Exercise — Copy the records below exactly as they stand. Leave out the pictures.

[Start of section]

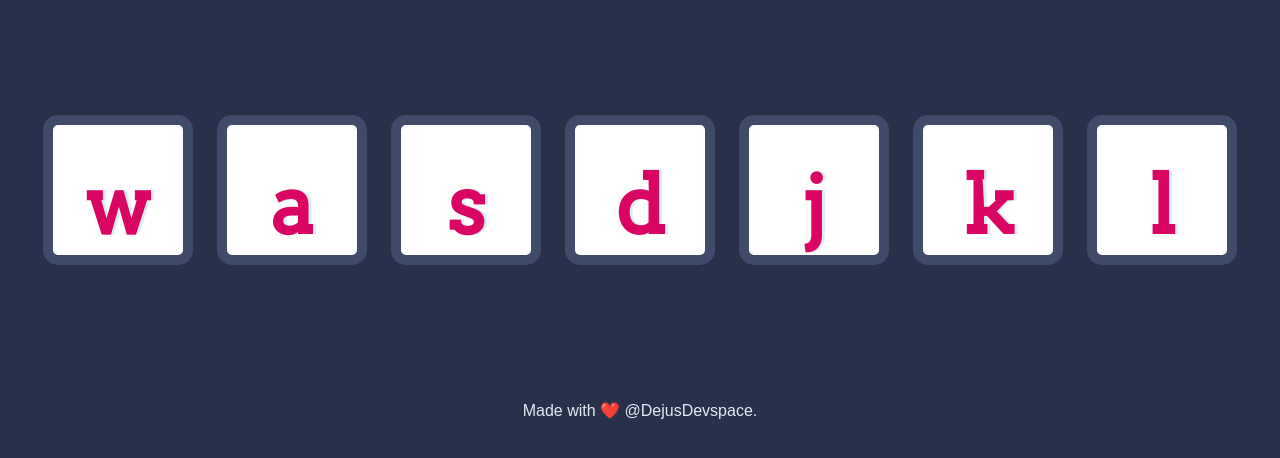
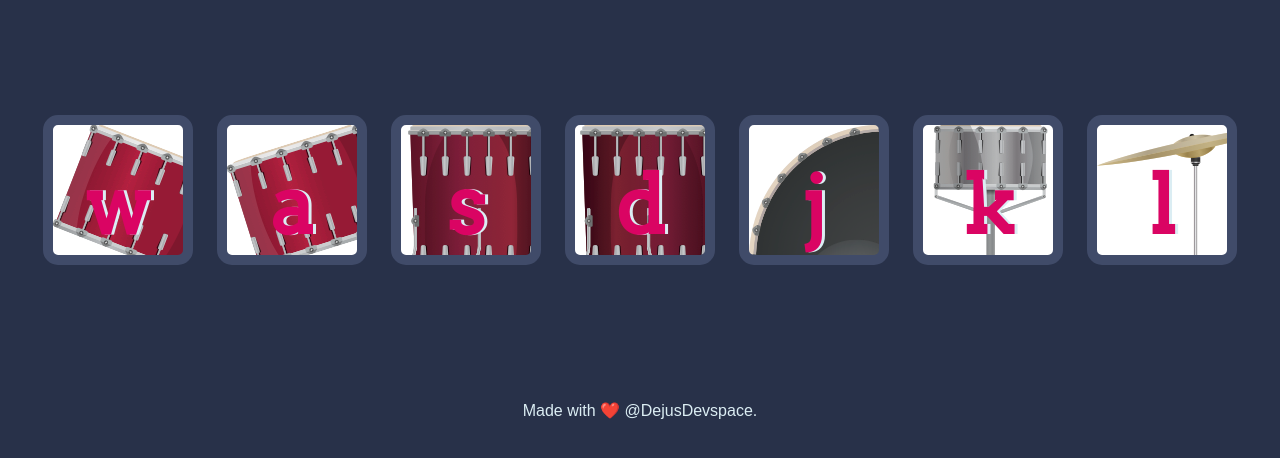
Before and after one commit to DejusDevspace/drum-kit, a plain HTML site: page index.html in a window 1280 px wide. Shown: the part 174-632 px from the top of the page. Drawn offline with Linux system fonts and the light colour scheme.

Commit message:
Update styles.css

```diff
--- a/styles.css
+++ b/styles.css
@@ -14,6 +14,34 @@ h1 {
 footer {
   color: #DBEDF3;
   font-family: sans-serif;
+}
+
+.w {
+  background-image: url('images/tom1.png');
+}
+
+.a {
+  background-image: url('images/tom2.png');
+}
+
+.s {
+  background-image: url('images/tom3.png');
+}
+
+.d {
+  background-image: url('images/tom4.png');
+}
+
+.j {
+  background-image: url('images/kick.png');
+}
+
+.k {
+  background-image: url('images/snare.png');
+}
+
+.l {
+  background-image: url('images/crash.png');
 }
 
 .set {
```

[End of section]

Result of this exercise —
Before and after one commit to DejusDevspace/drum-kit, a plain HTML site: page index.html in a window 1280 px wide. Shown: the part 174-632 px from the top of the page. Drawn offline with Linux system fonts and the light colour scheme.

Commit message:
Update styles.css

```diff
--- a/styles.css
+++ b/styles.css
@@ -14,6 +14,34 @@ h1 {
 footer {
   color: #DBEDF3;
   font-family: sans-serif;
+}
+
+.w {
+  background-image: url('images/tom1.png');
+}
+
+.a {
+  background-image: url('images/tom2.png');
+}
+
+.s {
+  background-image: url('images/tom3.png');
+}
+
+.d {
+  background-image: url('images/tom4.png');
+}
+
+.j {
+  background-image: url('images/kick.png');
+}
+
+.k {
+  background-image: url('images/snare.png');
+}
+
+.l {
+  background-image: url('images/crash.png');
 }
 
 .set {
```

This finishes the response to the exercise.